Patients have become sicker and severe illnesses have become more treatable. This has put a greater demand and responsibility on nurses. There has also been a more streamlined, protocol-driven care developed for all patients to treat hospital-acquired conditions such as deep vein thrombosis prophylaxis and preventing health care associated infections (HAI). These protocols have given the nurses more autonomy and have also improved patient outcomes. – Ben Slee, St. Luke’s Boise perioperative unit
Doctors in our department have agreed-upon standards that most of them use. When my patient has a low blood pressure and I am starting pressors (medication that elevates arterial blood pressure), I know that all of them have agreed-upon criteria with occasional exceptions which they will make clear to us. I don’t have to try to remember that Dr. A does it one way, Dr. B does it another. There is evidence-based theory behind how they are doing it. – Diane Shelton, St. Luke’s Boise intensive care unit
Nurses have a stronger voice. They have become part of the solution, bringing evidence and best practice to the bedside to improve patient care and patient outcomes. – Chanette Fretwell
I have an engrossing hobby which allows me to totally escape. I play viola in a symphony and really credit it with helping me cope. – Diane Shelton
Without question, the nursing profession has become more complex and demanding, both physically and emotionally. I think it is really important as a nurse to evaluate your physical and emotional well-being in your current job routinely. … There are so many opportunities for nurses to pursue different jobs, and I think there is always a job nurses can find that is a good fit and is optimal for their emotional and physical well-being. – Ben Slee

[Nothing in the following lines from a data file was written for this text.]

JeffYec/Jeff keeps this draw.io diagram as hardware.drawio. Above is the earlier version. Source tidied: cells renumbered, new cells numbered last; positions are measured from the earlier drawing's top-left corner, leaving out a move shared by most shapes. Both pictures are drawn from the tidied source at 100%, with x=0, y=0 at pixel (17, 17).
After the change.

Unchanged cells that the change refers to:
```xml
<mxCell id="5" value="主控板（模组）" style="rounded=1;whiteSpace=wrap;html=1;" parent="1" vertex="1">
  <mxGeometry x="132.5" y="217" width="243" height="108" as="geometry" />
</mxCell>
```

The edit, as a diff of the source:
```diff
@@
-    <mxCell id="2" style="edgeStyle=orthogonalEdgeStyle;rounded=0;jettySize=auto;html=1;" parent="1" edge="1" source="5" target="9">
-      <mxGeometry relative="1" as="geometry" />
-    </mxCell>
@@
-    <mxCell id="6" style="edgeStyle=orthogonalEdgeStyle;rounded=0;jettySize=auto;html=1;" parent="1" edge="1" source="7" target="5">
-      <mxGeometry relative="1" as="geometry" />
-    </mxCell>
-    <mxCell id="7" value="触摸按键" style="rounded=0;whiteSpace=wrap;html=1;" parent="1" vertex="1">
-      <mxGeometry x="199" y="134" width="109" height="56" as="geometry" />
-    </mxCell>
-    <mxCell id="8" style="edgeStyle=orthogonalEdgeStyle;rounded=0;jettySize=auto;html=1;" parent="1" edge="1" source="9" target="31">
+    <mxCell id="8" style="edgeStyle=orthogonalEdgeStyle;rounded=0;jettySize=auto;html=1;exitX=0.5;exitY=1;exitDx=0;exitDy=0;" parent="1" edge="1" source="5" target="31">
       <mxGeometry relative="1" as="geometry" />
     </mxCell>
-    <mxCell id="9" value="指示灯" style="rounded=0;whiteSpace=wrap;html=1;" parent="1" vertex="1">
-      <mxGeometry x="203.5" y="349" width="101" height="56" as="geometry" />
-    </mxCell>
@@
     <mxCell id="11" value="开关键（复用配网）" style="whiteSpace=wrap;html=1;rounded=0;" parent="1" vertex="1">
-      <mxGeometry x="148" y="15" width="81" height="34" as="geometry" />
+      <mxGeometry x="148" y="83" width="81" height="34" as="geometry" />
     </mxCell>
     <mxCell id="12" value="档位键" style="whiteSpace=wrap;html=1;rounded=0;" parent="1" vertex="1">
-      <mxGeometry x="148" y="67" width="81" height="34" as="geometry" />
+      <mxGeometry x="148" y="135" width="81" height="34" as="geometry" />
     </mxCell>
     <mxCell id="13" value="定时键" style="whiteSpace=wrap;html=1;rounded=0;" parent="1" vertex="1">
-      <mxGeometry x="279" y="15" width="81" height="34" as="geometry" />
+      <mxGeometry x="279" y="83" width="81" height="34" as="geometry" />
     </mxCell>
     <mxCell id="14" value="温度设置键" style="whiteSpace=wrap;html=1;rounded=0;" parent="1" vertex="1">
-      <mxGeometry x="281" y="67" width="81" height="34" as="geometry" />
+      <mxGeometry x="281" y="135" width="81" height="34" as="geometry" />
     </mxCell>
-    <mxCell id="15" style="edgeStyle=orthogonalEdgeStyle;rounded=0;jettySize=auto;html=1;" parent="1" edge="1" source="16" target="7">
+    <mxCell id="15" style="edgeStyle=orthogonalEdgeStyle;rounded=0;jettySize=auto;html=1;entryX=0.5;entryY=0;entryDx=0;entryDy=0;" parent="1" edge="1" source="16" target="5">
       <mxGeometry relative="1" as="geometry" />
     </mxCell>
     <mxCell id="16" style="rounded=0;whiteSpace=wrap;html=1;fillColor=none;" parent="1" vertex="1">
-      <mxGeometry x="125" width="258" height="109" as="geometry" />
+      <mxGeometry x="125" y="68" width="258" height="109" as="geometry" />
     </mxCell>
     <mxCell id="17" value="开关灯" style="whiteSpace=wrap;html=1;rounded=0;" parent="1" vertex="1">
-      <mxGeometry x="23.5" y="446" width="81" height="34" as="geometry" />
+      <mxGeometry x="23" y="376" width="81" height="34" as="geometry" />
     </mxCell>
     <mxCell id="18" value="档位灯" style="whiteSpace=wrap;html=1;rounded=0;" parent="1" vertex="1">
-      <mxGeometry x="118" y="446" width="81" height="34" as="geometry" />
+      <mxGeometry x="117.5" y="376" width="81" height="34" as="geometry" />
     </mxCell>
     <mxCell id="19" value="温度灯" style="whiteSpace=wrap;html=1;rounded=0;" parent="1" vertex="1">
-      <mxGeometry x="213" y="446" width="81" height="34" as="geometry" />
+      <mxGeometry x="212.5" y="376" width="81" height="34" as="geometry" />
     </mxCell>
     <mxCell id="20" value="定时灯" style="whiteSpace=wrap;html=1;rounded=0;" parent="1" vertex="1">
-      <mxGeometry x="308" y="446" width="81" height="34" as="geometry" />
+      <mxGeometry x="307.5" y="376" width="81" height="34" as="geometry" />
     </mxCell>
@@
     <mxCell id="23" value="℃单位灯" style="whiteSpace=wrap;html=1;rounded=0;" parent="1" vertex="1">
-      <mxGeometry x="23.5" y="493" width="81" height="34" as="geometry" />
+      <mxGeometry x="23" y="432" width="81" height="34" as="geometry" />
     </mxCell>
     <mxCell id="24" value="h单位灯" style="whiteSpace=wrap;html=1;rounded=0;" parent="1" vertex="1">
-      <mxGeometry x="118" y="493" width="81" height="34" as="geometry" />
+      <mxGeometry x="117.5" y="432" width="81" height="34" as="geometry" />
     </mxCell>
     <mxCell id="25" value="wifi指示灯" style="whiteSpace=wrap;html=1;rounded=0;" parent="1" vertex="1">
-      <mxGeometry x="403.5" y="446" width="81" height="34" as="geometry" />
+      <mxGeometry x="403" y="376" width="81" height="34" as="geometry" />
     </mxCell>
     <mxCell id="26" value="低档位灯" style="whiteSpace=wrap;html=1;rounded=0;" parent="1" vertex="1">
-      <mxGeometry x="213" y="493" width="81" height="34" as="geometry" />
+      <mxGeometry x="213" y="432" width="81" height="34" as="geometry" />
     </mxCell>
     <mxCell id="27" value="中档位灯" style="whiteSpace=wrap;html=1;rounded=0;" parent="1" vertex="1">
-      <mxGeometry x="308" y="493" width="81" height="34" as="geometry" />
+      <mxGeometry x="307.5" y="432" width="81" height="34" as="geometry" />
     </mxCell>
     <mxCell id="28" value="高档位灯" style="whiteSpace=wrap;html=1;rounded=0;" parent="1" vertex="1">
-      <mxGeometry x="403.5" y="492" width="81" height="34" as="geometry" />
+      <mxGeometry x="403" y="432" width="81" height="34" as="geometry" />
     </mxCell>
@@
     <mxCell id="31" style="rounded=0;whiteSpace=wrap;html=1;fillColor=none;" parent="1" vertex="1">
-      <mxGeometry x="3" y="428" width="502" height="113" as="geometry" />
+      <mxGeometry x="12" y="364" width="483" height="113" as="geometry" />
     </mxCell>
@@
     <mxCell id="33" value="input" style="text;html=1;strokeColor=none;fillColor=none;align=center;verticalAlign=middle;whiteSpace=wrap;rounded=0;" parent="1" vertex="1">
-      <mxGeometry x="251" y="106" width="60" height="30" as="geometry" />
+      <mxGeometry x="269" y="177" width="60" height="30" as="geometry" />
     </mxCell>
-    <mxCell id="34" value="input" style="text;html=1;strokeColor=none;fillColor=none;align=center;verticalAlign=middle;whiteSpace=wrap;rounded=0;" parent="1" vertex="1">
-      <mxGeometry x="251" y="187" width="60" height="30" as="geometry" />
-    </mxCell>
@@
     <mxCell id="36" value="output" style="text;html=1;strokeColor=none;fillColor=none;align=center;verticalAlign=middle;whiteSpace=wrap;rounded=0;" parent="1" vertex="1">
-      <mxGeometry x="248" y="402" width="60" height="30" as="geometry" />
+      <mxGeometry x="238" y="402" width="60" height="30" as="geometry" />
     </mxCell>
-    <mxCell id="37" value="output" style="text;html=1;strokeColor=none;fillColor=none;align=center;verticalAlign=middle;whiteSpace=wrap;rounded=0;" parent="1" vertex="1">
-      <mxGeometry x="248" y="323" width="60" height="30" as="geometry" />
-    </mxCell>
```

Nursing is an extremely demanding job. The emotional and physical demands can impact your personal life significantly if you do not ensure you have an outlet. As a staff nurse, being physically fit is very important – exercising for strength and an outlet for stress is important – core and back strength are priorities. I enjoy my family and friends, love summer barbecues, volleyball games and water skiing. – Chanette Fretwell
Lasting for 42 years in nursing has been easy for me. I love what I do, and I am so glad that I was “called” to this practice. – Mary Mathews, supervisor, St. Luke’s Magic Valley
There are not too many jobs where every day you go home feeling like you made a difference in a person’s life. I recently had a patient return to the Eagle Urgent Care to thank us for saving his life almost four years ago, when he was having a heart attack. He shared how grateful he was to our team for stabilizing him and getting him to the Cardiac Cath Lab at St. Luke’s Meridian. My nurse practitioner told him how we were just doing our job but he hugged my staff told us how we had changed his life. How lucky I am to feel like I had a part in saving a life and have a patient still touched by us years later. – Pat Burton
My innate curiosity and fondness for trivia keeps me excited to learn about all the advances in science and health care. Working at a critical access hospital with awesome coworkers and physicians who are willing to teach keeps me engaged in my work. I also enjoy being able to work in a variety of areas. I learn something new almost every day. – Kathleen Lammers
My inspiration comes from the patients and families I get to be involved with and the information I can share with the new nurses. – Mary Mathews
The trust a patient places in their care team is one of the highest honors we can receive. …Health care is a calling and a challenge as we continue to navigate the ever-changing health complexities and health care environment. This is what keeps me coming back; and the amazing team I work with at St. Luke’s. – Chanette Fretwell
Chereen Langrill was formerly a communications coordinator for St. Luke’s Health System.